WORK REQUEST — In the entries below, find each line with the word "right" and return it.

Web page edit records:
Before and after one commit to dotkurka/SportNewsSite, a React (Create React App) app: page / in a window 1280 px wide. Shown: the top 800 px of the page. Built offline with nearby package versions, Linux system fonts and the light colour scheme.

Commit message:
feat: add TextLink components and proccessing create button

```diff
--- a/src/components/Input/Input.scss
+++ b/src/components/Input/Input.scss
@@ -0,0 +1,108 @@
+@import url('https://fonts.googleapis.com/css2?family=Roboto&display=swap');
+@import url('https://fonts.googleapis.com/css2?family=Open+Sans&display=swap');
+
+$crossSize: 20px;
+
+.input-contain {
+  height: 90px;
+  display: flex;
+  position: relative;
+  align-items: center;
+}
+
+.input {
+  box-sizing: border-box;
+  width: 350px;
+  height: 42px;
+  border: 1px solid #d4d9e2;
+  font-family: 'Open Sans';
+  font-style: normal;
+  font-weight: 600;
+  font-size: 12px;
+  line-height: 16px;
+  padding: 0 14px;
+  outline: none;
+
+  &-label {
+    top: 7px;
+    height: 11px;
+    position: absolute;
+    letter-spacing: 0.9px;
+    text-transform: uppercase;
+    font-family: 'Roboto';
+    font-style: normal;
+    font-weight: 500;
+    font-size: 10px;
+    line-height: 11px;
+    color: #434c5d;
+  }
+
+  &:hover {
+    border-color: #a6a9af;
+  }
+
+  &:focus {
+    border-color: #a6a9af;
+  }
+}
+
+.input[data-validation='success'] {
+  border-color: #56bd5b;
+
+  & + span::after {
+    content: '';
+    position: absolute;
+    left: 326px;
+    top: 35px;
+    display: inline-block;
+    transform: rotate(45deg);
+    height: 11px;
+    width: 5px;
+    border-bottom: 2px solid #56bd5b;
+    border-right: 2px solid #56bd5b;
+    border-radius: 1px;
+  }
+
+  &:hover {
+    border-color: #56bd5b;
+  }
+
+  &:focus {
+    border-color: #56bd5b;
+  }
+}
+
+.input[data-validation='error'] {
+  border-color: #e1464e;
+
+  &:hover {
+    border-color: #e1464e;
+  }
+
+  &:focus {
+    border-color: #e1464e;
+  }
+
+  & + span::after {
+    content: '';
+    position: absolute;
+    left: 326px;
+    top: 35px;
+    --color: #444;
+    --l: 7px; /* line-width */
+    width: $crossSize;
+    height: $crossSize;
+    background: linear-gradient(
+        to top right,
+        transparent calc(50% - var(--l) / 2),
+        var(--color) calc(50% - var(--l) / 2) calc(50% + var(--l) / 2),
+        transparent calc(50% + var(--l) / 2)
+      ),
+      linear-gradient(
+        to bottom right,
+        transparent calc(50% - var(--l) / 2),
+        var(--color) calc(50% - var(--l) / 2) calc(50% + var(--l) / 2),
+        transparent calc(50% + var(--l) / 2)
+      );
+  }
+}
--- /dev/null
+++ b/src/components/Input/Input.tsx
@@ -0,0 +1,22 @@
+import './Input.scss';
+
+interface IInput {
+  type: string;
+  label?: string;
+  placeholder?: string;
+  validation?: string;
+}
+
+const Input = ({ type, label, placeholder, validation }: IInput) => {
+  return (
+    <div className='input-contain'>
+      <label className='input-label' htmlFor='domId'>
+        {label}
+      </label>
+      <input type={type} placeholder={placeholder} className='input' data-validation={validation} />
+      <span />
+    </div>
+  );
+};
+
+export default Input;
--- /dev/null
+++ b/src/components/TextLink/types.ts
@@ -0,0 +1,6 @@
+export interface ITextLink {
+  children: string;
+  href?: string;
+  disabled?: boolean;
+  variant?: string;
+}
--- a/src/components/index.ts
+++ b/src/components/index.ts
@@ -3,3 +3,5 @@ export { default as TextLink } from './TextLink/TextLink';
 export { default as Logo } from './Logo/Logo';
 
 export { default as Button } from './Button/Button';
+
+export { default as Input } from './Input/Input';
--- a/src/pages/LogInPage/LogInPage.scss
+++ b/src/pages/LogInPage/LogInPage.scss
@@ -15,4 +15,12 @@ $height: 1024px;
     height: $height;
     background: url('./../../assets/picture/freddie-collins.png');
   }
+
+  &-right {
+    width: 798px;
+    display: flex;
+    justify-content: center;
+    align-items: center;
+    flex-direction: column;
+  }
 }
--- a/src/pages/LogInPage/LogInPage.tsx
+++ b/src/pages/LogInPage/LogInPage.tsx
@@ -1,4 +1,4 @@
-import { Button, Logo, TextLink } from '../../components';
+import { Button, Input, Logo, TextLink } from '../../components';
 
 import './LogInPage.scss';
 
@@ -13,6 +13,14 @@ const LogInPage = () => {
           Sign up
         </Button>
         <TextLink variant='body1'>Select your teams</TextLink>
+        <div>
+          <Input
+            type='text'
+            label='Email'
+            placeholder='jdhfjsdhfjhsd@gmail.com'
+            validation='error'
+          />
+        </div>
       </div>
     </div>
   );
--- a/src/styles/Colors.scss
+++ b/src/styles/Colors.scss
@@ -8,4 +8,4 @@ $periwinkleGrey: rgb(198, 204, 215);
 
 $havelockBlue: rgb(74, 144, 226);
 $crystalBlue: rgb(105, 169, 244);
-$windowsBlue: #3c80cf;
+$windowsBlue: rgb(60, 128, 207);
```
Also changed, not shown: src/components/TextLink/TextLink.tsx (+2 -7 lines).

WRITTEN SOLUTION —
+    border-right: 2px solid #56bd5b;
+        to top right,
+        to bottom right,
+  &-right {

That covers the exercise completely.